# Brief:
Every line of the entries below that carries the string "results" should be copied.

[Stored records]
--- START ---

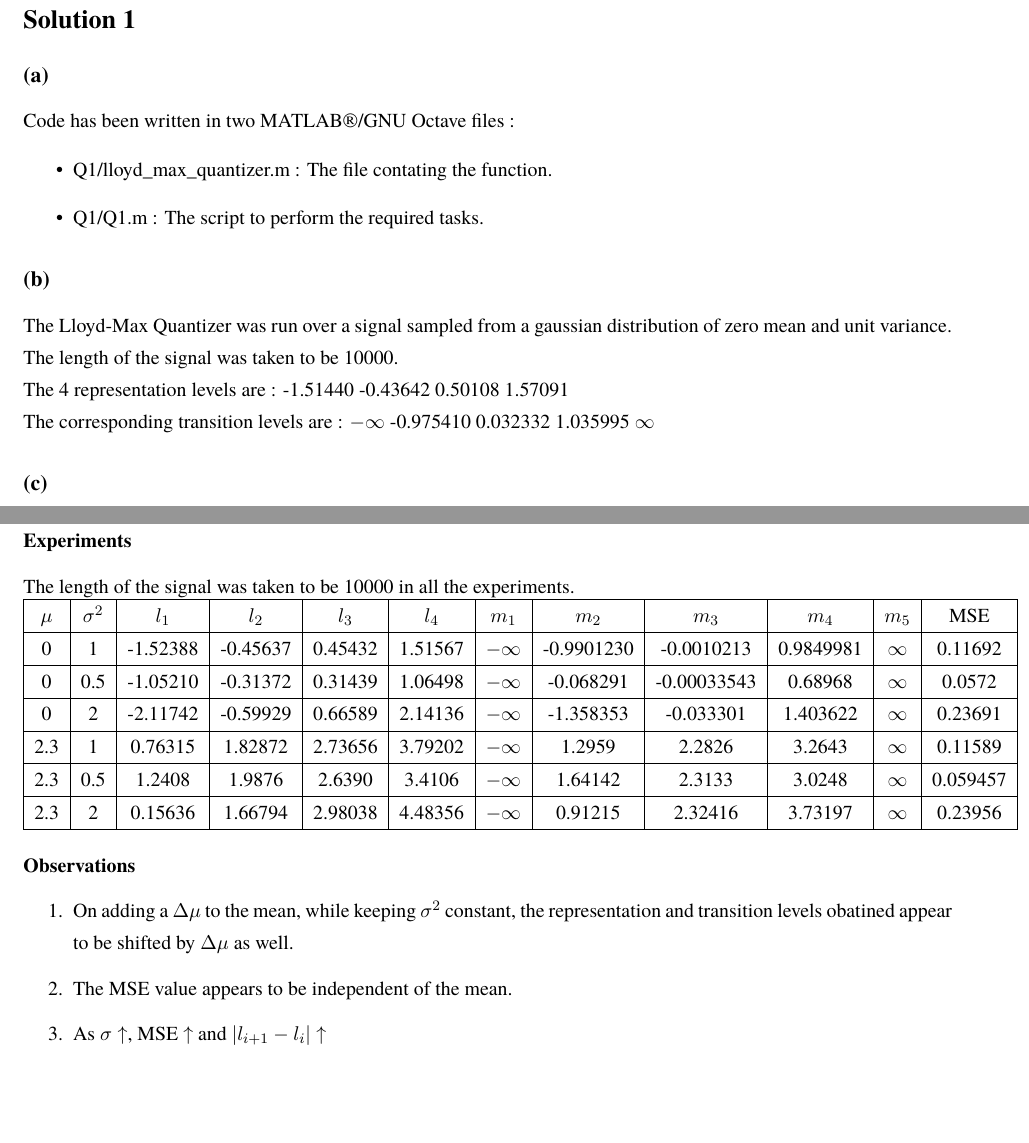
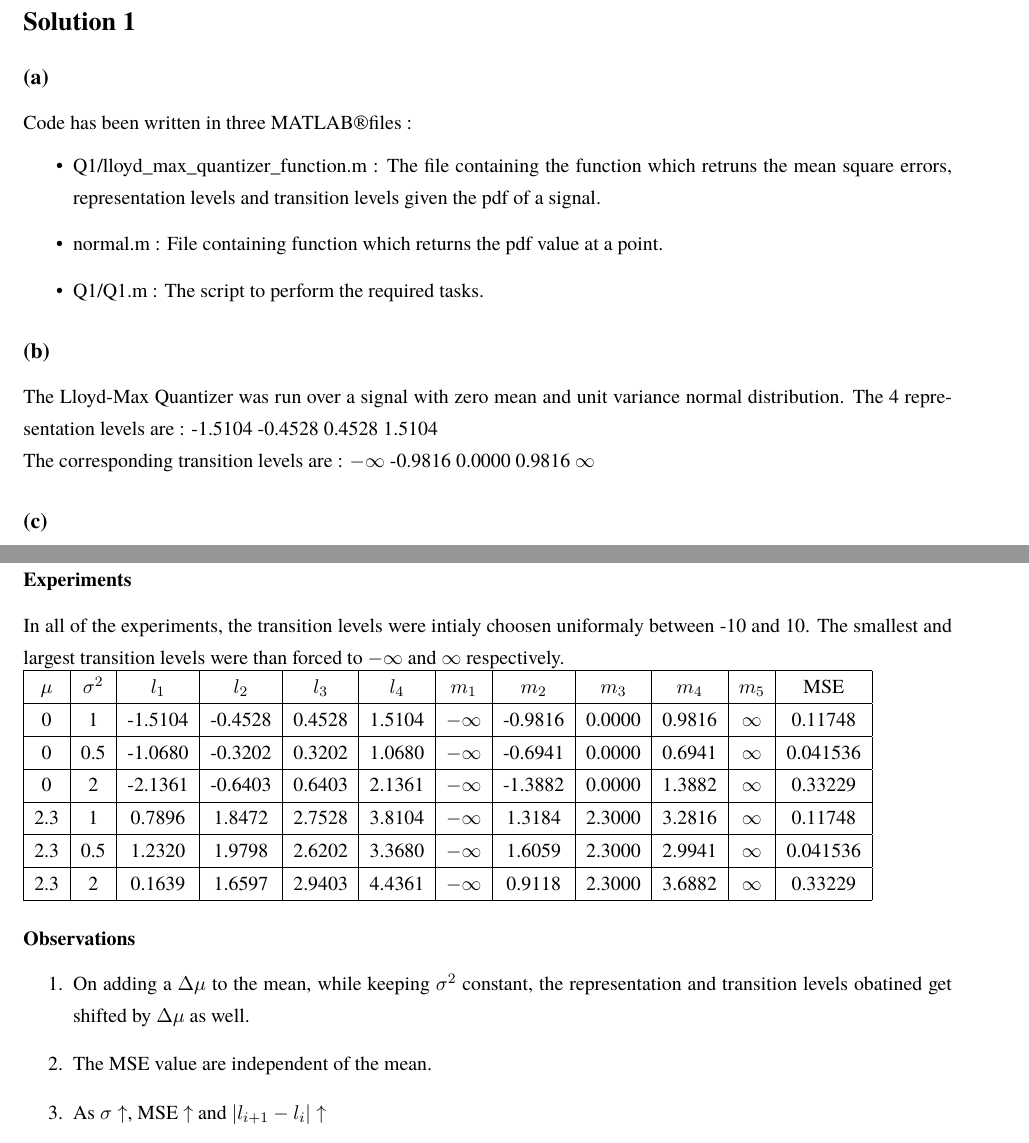
Before and after one commit to sat-p/EE604A-Assignment1, a LaTeX document (tex/ass.tex): two parts of pages 1 and 2 of 12 before the commit and two parts of pages 1 and 2 of 13 after it, joined at a grey line, cut so that both start at the same text, the shorter picture padded with empty space. Compiled offline with pdfLaTeX.

Commit message:
Updated Q1 data

```diff
--- a/tex/ass.tex
+++ b/tex/ass.tex
@@ -87,43 +87,44 @@ Dog     (small.jpg) : \url{https://res.cloudinary.com/rover-com/image/upload/a_e
 Face (divyat.jpg)   : Own work. Taken with permission.
 \section*{Solution 1}
 \subsection*{(a)}
-Code has been written in two MATLAB\textregistered/GNU Octave files :
+Code has been written in three MATLAB\textregistered  files :
 \begin{itemize}
-\item Q1/lloyd\_max\_quantizer.m : The file contating the function.
+\item Q1/lloyd\_max\_quantizer\_function.m : The file containing the function which retruns the mean square errors, representation levels and transition levels given the pdf of a signal.
+\item normal.m : File containing function which returns the pdf value at a point.
 \item Q1/Q1.m : The script to perform the required tasks.
 \end{itemize}
 \subsection*{(b)}
-The Lloyd-Max Quantizer was run over a signal sampled from a gaussian distribution of zero mean and unit variance. The length of the signal was taken to be 10000. \\
-The 4 representation levels are : -1.51440  -0.43642  0.50108  1.57091 \\
-The corresponding transition levels are : $-\infty$  -0.975410  0.032332  1.035995  $\infty$
+The Lloyd-Max Quantizer was run over a signal with zero mean and unit variance normal distribution.
+The 4 representation levels are : -1.5104  -0.4528  0.4528  1.5104 \\
+The corresponding transition levels are : $-\infty$  -0.9816  0.0000  0.9816  $\infty$
 \subsection*{(c)}
 \begin{center}
-\includegraphics[scale=0.55]{../results/lloyd.png}
+\includegraphics[scale=0.70]{../results/lloyd.png}
 \end{center}
 \subsection*{(d)}
 \subsubsection*{Experiments}
-The length of the signal was taken to be 10000 in all the experiments. \\
+In all of the experiments, the transition levels were intialy choosen uniformaly between -10 and 10. The smallest and largest transition levels were than forced to $-\infty$ and $\infty$ respectively. \\
 \begin{tabular}{| c | c | c | c | c | c | c | c | c | c | c | c |}
 	\hline
 	$\mu$ &	$\sigma^2$ &$l_1$ &		$l_2$ &		$l_3$ &		$l_4$ &		$m_1$ &		$m_2$ &			$m_3$ &		$m_4$ &		$m_5$ &		MSE \\
 	\hline
-	0 &		1 &			-1.52388 &	-0.45637 &	0.45432 &	1.51567 &	$-\infty$ &	-0.9901230 &	-0.0010213 &	0.9849981 &	$\infty$ &	0.11692 \\
+	0 &		1 &			-1.5104 &	-0.4528 &	0.4528 &	1.5104 &	$-\infty$ &	-0.9816 &	0.0000 &	0.9816 &	$\infty$ &	0.11748 \\
 	\hline
-	0 &		0.5 &		-1.05210 &	-0.31372 &	0.31439 &	1.06498 &	$-\infty$ &	-0.068291 &		-0.00033543 &	0.68968 &	$\infty$ &	0.0572 \\
+	0 &		0.5 &		-1.0680 &	-0.3202 &	0.3202 &	1.0680 &	$-\infty$ &	-0.6941 &	0.0000 &	0.6941 &	$\infty$ &	0.041536 \\
 	\hline
-	0 &		2 &			-2.11742 &  -0.59929 & 0.66589 & 	2.14136 &	$-\infty$ &	-1.358353 &		-0.033301 &		1.403622 &	$\infty$ &	0.23691 \\
+	0 &		2 &			-2.1361 &  	-0.6403 & 	0.6403 & 	2.1361 &	$-\infty$ &	-1.3882 &	0.0000 &	1.3882 &	$\infty$ &	0.33229 \\
 	\hline
-	2.3 &   1 &			0.76315 &	1.82872 &	2.73656 &	3.79202 &	$-\infty$ &	1.2959 &		2.2826 &	3.2643 &	$\infty$ &	0.11589 \\
+	2.3 &   1 &			0.7896 &	1.8472 &	2.7528 &	3.8104 &	$-\infty$ &	1.3184 &	2.3000 &	3.2816 &	$\infty$ &	0.11748 \\
 	\hline
-	2.3 &	0.5 &		1.2408 &	1.9876 &	2.6390 &	3.4106 &	$-\infty$ &	1.64142 &		2.3133 &	3.0248 &	$\infty$ &	0.059457 \\
+	2.3 &	0.5 &		1.2320 &	1.9798 &	2.6202 &	3.3680 &	$-\infty$ &	1.6059 &	2.3000 &	2.9941 &	$\infty$ &	0.041536 \\
 	\hline
-	2.3 &	2 &			0.15636 &	1.66794 & 	2.98038 &	4.48356 &	$-\infty$ &	0.91215 &		2.32416 &	3.73197 &	$\infty$ &	0.23956 \\
+	2.3 &	2 &			0.1639 &	1.6597 & 	2.9403 &	4.4361 &	$-\infty$ &	0.9118 &	2.3000 &	3.6882 &	$\infty$ &	0.33229 \\
 	\hline
 \end{tabular}
 \subsubsection*{Observations}
 \begin{enumerate}
-\item On adding a $\Delta\mu$ to the mean, while keeping $\sigma^2$ constant, the representation and transition levels obatined appear to be shifted by $\Delta\mu$ as well.
-\item The MSE value appears to be independent of the mean.
+\item On adding a $\Delta\mu$ to the mean, while keeping $\sigma^2$ constant, the representation and transition levels obatined get shifted by $\Delta\mu$ as well.
+\item The MSE value are independent of the mean.
 \item As $\sigma \uparrow$, MSE $\uparrow$ and $|l_{i + 1} - l_i| \uparrow$
 \end{enumerate}
 
```
Also changed, not shown: TODO.txt (+1 -1 lines), results/lloyd.png, tex/ass.tex (26 more changed lines), 1 other file.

--- END ---

# Task answer:
-\includegraphics[scale=0.55]{../results/lloyd.png}
+\includegraphics[scale=0.70]{../results/lloyd.png}
Also changed, not shown: TODO.txt (+1 -1 lines), results/lloyd.png, tex/ass.tex (26 more changed lines), 1 other file.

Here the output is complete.